• ACTIVITY:
Skip the pictures. Give all the data again exactly.

Stored data

+---+

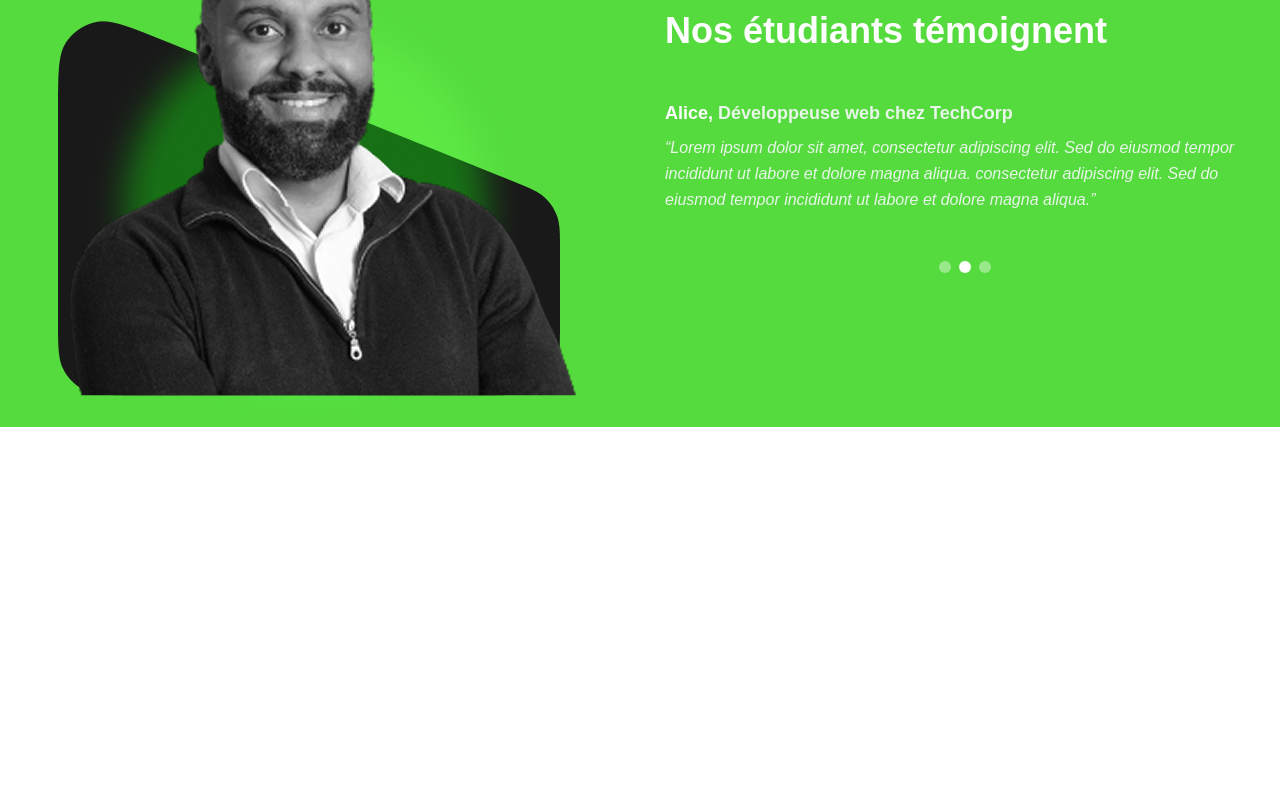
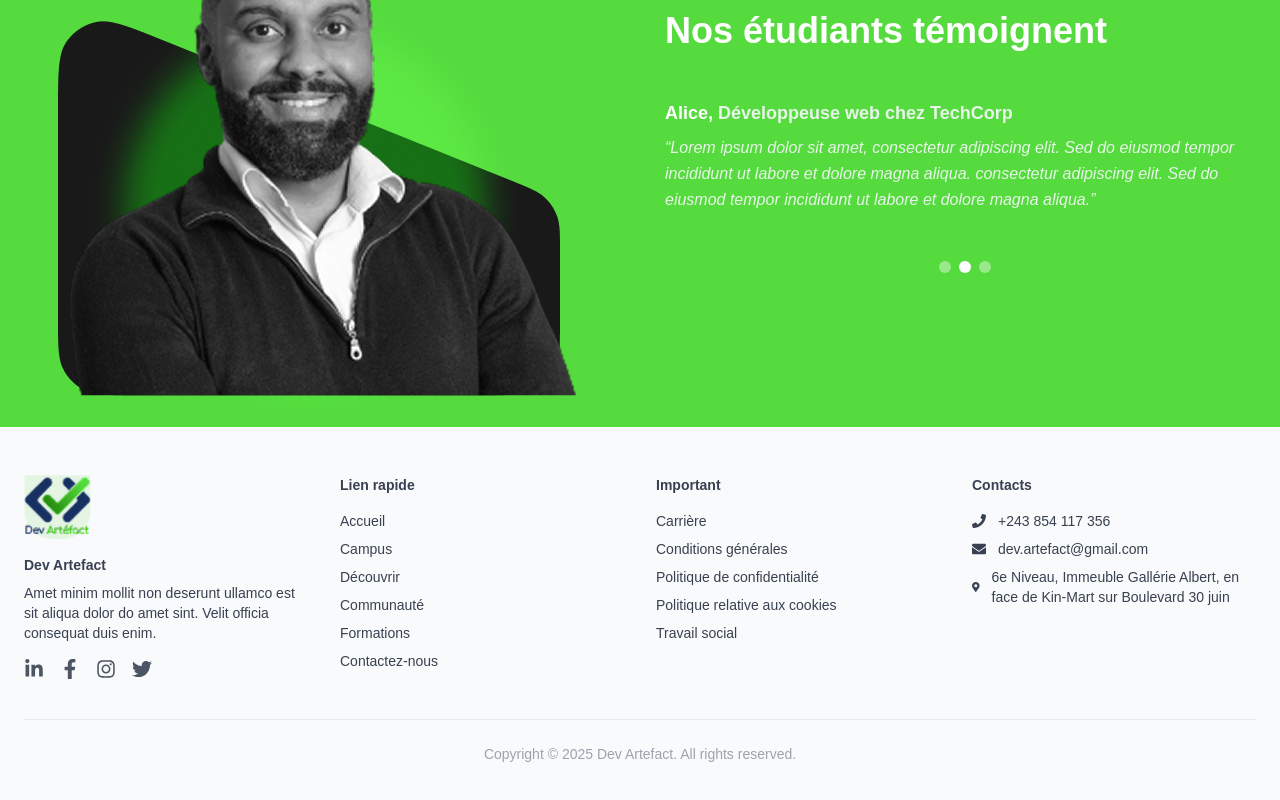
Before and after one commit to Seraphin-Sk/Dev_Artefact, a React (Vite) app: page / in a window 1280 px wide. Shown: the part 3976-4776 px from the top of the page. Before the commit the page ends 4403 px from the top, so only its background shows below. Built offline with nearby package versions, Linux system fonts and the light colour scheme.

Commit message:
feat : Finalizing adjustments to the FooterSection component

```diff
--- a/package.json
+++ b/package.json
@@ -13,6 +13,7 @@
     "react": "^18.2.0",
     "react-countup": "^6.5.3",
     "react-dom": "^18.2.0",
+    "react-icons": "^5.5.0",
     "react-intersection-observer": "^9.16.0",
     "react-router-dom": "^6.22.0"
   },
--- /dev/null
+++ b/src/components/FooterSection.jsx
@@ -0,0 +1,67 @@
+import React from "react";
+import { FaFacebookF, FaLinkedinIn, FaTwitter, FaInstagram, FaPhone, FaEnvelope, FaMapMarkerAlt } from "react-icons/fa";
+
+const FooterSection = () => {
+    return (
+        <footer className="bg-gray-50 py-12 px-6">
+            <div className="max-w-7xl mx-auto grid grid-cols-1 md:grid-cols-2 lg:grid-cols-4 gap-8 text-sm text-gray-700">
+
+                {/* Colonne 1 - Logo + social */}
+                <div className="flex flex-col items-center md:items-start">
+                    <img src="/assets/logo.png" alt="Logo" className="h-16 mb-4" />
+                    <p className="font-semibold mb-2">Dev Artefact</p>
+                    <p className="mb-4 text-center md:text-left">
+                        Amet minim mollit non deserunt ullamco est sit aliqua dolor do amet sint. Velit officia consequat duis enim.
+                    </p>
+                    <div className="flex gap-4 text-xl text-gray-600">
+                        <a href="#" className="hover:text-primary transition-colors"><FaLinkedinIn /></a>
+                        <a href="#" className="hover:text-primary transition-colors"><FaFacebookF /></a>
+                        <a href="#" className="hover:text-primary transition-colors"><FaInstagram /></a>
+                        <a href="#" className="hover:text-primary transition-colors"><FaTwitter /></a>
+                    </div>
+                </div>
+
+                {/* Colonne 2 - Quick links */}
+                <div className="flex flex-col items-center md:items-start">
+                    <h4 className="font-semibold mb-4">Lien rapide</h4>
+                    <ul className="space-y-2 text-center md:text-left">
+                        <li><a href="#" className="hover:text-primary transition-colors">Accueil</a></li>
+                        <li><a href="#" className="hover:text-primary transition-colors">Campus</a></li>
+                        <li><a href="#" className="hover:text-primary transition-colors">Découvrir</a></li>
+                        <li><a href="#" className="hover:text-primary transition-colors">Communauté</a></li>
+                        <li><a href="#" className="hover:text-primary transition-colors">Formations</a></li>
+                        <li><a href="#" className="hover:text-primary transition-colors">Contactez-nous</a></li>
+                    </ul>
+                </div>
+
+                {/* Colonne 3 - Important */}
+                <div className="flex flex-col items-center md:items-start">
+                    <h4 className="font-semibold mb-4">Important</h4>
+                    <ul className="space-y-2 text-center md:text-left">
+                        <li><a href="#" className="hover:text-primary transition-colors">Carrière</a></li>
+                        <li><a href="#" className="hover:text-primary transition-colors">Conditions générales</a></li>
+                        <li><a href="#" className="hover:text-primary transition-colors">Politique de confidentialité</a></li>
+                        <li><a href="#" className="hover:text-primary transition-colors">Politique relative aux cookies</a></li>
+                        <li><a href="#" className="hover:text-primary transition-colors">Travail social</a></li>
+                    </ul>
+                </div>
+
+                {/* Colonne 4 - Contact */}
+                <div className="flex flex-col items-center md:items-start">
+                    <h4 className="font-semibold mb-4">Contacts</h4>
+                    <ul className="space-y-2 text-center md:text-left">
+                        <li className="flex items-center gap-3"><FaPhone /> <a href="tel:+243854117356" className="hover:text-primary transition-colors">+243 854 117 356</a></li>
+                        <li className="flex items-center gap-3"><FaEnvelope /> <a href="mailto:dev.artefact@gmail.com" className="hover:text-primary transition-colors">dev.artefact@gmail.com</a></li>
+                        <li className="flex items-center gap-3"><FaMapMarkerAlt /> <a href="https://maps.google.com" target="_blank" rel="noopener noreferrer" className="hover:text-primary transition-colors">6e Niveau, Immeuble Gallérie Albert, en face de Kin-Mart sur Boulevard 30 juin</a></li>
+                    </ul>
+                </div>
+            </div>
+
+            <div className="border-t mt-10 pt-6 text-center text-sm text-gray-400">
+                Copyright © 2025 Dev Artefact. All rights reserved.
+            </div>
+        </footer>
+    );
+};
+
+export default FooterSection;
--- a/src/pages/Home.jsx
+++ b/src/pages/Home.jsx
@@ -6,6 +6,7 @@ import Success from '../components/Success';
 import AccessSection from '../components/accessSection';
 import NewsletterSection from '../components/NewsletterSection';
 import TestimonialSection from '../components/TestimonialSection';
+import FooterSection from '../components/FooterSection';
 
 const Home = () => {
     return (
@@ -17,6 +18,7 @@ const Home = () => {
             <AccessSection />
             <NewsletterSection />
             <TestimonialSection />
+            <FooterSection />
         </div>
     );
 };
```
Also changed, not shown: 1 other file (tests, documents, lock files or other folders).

+---+

• ANSWER BELOW:
Before and after one commit to Seraphin-Sk/Dev_Artefact, a React (Vite) app: page / in a window 1280 px wide. Shown: the part 3976-4776 px from the top of the page. Before the commit the page ends 4403 px from the top, so only its background shows below. Built offline with nearby package versions, Linux system fonts and the light colour scheme.

Commit message:
feat : Finalizing adjustments to the FooterSection component

```diff
--- a/package.json
+++ b/package.json
@@ -13,6 +13,7 @@
     "react": "^18.2.0",
     "react-countup": "^6.5.3",
     "react-dom": "^18.2.0",
+    "react-icons": "^5.5.0",
     "react-intersection-observer": "^9.16.0",
     "react-router-dom": "^6.22.0"
   },
--- /dev/null
+++ b/src/components/FooterSection.jsx
@@ -0,0 +1,67 @@
+import React from "react";
+import { FaFacebookF, FaLinkedinIn, FaTwitter, FaInstagram, FaPhone, FaEnvelope, FaMapMarkerAlt } from "react-icons/fa";
+
+const FooterSection = () => {
+    return (
+        <footer className="bg-gray-50 py-12 px-6">
+            <div className="max-w-7xl mx-auto grid grid-cols-1 md:grid-cols-2 lg:grid-cols-4 gap-8 text-sm text-gray-700">
+
+                {/* Colonne 1 - Logo + social */}
+                <div className="flex flex-col items-center md:items-start">
+                    <img src="/assets/logo.png" alt="Logo" className="h-16 mb-4" />
+                    <p className="font-semibold mb-2">Dev Artefact</p>
+                    <p className="mb-4 text-center md:text-left">
+                        Amet minim mollit non deserunt ullamco est sit aliqua dolor do amet sint. Velit officia consequat duis enim.
+                    </p>
+                    <div className="flex gap-4 text-xl text-gray-600">
+                        <a href="#" className="hover:text-primary transition-colors"><FaLinkedinIn /></a>
+                        <a href="#" className="hover:text-primary transition-colors"><FaFacebookF /></a>
+                        <a href="#" className="hover:text-primary transition-colors"><FaInstagram /></a>
+                        <a href="#" className="hover:text-primary transition-colors"><FaTwitter /></a>
+                    </div>
+                </div>
+
+                {/* Colonne 2 - Quick links */}
+                <div className="flex flex-col items-center md:items-start">
+                    <h4 className="font-semibold mb-4">Lien rapide</h4>
+                    <ul className="space-y-2 text-center md:text-left">
+                        <li><a href="#" className="hover:text-primary transition-colors">Accueil</a></li>
+                        <li><a href="#" className="hover:text-primary transition-colors">Campus</a></li>
+                        <li><a href="#" className="hover:text-primary transition-colors">Découvrir</a></li>
+                        <li><a href="#" className="hover:text-primary transition-colors">Communauté</a></li>
+                        <li><a href="#" className="hover:text-primary transition-colors">Formations</a></li>
+                        <li><a href="#" className="hover:text-primary transition-colors">Contactez-nous</a></li>
+                    </ul>
+                </div>
+
+                {/* Colonne 3 - Important */}
+                <div className="flex flex-col items-center md:items-start">
+                    <h4 className="font-semibold mb-4">Important</h4>
+                    <ul className="space-y-2 text-center md:text-left">
+                        <li><a href="#" className="hover:text-primary transition-colors">Carrière</a></li>
+                        <li><a href="#" className="hover:text-primary transition-colors">Conditions générales</a></li>
+                        <li><a href="#" className="hover:text-primary transition-colors">Politique de confidentialité</a></li>
+                        <li><a href="#" className="hover:text-primary transition-colors">Politique relative aux cookies</a></li>
+                        <li><a href="#" className="hover:text-primary transition-colors">Travail social</a></li>
+                    </ul>
+                </div>
+
+                {/* Colonne 4 - Contact */}
+                <div className="flex flex-col items-center md:items-start">
+                    <h4 className="font-semibold mb-4">Contacts</h4>
+                    <ul className="space-y-2 text-center md:text-left">
+                        <li className="flex items-center gap-3"><FaPhone /> <a href="tel:+243854117356" className="hover:text-primary transition-colors">+243 854 117 356</a></li>
+                        <li className="flex items-center gap-3"><FaEnvelope /> <a href="mailto:dev.artefact@gmail.com" className="hover:text-primary transition-colors">dev.artefact@gmail.com</a></li>
+                        <li className="flex items-center gap-3"><FaMapMarkerAlt /> <a href="https://maps.google.com" target="_blank" rel="noopener noreferrer" className="hover:text-primary transition-colors">6e Niveau, Immeuble Gallérie Albert, en face de Kin-Mart sur Boulevard 30 juin</a></li>
+                    </ul>
+                </div>
+            </div>
+
+            <div className="border-t mt-10 pt-6 text-center text-sm text-gray-400">
+                Copyright © 2025 Dev Artefact. All rights reserved.
+            </div>
+        </footer>
+    );
+};
+
+export default FooterSection;
--- a/src/pages/Home.jsx
+++ b/src/pages/Home.jsx
@@ -6,6 +6,7 @@ import Success from '../components/Success';
 import AccessSection from '../components/accessSection';
 import NewsletterSection from '../components/NewsletterSection';
 import TestimonialSection from '../components/TestimonialSection';
+import FooterSection from '../components/FooterSection';
 
 const Home = () => {
     return (
@@ -17,6 +18,7 @@ const Home = () => {
             <AccessSection />
             <NewsletterSection />
             <TestimonialSection />
+            <FooterSection />
         </div>
     );
 };
```
Also changed, not shown: 1 other file (tests, documents, lock files or other folders).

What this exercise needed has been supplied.